Magic is possible within an archive,” says Claire Hsu.
She would know. As co-founder and executive director of Asia Art Archive (AAA), a non-profit organisation dedicated to documenting the region’s art history, Hsu has watched children’s eyes light up when they open a book and learn about artists who are not long-dead men in faraway Europe, but people living today in their home towns. She has met academics who became ecstatic after finding rare documents that led their research in unexpected new directions. And she has seen audiences of all ages sit spellbound by artists explaining how their work can open doors to whole new worlds.
“It has been an amazing journey,” says Hsu, who launched AAA in 2000, when she was just 24, and is now preparing to hand it over to a new leader as the organisation marks its 20th anniversary. She will become co-chair of the board with Benjamin Cha and hopes a new executive director will be in place by the summer. Mimi Brown, the founder of arts organisation Spring Workshop and a long-term AAA board member, is leading the search for the new director. “This is not something I’ve decided overnight; it’s something I’ve been thinking about for a number of years,” says Hsu. “Part of successfully establishing the organisation was making sure it can continue into the future, well beyond my lifetime.”
This isn’t the only major decision Hsu has made recently. In the autumn, AAA is moving its library from an office building in Sheung Wan to a new home, details of which will be announced later this year. And, as if embarking on a global search for a new leader and moving more than 40,000 delicate documents across the city wasn’t enough, this month Hsu and her team are opening the first large-scale exhibition AAA has hosted since 2013. The show, Portals, Stories, and Other Journeys, is taking place at Tai Kwun, featuring pieces by five leading artists from around Asia, each of whom has made new works for the exhibition.
“It has all been a lot of work,” says Hsu, laughing. “But it feels right. I am very much guided by intuition, which I suppose is why I was like, ‘Yeah, let’s set up an archive’ when I was 24.”
Back in 2000, when Hsu co-founded AAA with Johnson Chang, the founder of Hanart TZ Gallery, there was no organisation dedicated to documenting Asian art history from the 20th and 21st centuries. In the US and Europe, art archives are often a core component of museums or universities, but for decades this work had been overlooked in Asia. “In many cases we are working with archives that are in danger: in terms of not being preserved properly, in terms of the individual passing away,” says Hsu. “In many countries that we work with, institutions are not collecting archives, so it is very easy for these histories to get lost.”
AAA has built the largest library of art books on the continent, but it has also devoted much of its resources to digitising artists’ and academics’ personal archives: their troves of sketchbooks, notebooks, photographs, exhibition catalogues and more. Items like these are often discarded by artists or their families, who don’t realise that they can be invaluable to historians, curators and students. Among those who have had personal materials digitised by AAA are the late Singaporean artist Lee Wen, who was a pioneer of performance art in Asia, and Nilima Sheikh, a feminist Indian artist whose work draws on influences from around the region.

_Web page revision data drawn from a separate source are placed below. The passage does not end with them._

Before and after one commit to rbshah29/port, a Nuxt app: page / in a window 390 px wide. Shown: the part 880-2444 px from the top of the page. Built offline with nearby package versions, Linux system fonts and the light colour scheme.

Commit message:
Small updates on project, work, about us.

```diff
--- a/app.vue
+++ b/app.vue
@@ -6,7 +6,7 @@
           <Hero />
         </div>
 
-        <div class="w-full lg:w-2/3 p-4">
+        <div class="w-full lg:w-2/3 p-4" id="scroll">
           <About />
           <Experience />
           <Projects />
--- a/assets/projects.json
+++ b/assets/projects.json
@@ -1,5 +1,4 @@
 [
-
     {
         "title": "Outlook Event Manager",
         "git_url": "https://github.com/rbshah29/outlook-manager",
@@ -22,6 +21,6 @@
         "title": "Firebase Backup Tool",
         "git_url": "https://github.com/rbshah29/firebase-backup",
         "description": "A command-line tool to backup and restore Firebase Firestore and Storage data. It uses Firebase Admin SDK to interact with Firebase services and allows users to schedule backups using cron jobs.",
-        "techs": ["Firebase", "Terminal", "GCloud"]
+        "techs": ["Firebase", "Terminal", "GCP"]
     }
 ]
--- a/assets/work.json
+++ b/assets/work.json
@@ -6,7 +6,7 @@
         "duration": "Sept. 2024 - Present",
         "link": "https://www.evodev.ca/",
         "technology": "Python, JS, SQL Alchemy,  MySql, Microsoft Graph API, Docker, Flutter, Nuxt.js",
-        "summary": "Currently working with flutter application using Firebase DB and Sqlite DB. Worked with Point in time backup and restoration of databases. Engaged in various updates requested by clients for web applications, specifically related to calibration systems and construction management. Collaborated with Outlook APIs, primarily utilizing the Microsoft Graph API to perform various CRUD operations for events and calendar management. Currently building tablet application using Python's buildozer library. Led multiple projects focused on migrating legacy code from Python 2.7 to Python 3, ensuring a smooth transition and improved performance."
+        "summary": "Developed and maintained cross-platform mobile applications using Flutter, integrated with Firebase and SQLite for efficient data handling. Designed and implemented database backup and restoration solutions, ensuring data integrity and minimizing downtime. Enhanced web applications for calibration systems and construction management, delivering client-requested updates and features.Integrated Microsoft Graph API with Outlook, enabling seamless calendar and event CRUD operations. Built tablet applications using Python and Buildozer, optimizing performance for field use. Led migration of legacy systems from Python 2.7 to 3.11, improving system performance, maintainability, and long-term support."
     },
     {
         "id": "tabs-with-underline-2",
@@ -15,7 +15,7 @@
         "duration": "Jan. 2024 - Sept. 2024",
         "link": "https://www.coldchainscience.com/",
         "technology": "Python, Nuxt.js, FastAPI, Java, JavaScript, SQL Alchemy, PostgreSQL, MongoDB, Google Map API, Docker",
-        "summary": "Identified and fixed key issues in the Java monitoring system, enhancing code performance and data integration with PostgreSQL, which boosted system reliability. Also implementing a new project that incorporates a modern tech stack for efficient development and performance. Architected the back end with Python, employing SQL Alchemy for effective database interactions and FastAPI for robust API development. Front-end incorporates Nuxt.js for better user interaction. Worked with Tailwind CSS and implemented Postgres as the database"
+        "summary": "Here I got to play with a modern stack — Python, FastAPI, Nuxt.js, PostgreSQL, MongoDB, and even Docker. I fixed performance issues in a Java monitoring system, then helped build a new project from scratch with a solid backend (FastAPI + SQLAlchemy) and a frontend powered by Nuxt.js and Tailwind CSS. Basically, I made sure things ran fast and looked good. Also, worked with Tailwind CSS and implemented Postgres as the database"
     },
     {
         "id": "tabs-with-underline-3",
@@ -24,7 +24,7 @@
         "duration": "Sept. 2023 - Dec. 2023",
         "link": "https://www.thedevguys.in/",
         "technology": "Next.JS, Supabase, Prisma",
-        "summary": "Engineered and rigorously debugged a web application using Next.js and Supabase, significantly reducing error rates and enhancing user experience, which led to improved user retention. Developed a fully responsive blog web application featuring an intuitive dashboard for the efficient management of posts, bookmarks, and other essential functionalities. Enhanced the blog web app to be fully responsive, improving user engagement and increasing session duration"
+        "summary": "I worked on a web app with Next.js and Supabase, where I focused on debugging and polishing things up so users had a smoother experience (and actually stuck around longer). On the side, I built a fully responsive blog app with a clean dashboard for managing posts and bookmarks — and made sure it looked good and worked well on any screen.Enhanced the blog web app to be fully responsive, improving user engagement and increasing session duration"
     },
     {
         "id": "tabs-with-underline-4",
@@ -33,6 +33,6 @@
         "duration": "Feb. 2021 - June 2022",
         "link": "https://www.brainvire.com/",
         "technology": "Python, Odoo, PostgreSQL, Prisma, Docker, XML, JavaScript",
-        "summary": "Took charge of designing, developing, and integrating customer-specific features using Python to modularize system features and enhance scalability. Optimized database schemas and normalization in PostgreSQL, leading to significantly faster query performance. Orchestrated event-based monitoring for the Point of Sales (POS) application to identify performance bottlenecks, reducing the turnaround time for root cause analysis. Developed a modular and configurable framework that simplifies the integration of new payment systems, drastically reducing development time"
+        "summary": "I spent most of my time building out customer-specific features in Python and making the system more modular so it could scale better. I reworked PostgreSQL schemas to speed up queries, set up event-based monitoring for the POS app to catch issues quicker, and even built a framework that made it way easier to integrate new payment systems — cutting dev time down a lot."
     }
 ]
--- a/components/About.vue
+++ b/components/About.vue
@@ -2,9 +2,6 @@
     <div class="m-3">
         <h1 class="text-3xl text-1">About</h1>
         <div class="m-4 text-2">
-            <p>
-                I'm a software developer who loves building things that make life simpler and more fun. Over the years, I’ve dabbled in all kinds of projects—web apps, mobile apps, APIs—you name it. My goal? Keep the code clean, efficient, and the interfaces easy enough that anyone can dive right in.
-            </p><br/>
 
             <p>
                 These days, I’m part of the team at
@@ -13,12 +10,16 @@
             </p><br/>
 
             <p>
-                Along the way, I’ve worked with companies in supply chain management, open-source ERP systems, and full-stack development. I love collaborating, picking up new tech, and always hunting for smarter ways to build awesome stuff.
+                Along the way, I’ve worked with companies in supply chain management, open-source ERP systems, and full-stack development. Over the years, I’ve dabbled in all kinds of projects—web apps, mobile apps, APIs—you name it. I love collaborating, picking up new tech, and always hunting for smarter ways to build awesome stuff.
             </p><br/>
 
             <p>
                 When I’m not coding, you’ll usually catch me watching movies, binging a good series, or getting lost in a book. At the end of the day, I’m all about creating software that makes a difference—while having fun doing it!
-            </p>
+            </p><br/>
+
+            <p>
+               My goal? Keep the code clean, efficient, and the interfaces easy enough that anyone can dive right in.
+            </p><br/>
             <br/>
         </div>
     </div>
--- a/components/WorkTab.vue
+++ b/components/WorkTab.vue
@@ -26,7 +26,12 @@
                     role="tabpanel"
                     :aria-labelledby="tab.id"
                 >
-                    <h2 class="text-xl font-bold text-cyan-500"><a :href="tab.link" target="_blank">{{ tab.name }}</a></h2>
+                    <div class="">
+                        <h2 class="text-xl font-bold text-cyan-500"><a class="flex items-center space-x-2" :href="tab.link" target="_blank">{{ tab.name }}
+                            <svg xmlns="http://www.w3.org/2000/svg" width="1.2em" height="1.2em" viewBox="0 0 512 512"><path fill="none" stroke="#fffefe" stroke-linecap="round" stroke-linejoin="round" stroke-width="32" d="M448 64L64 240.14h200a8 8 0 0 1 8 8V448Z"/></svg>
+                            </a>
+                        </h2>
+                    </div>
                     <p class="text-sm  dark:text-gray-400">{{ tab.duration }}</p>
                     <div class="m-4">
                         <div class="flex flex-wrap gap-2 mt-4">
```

Part of successfully establishing the organisation was making sure it can continue into the future, well beyond my lifetime— Claire Hsu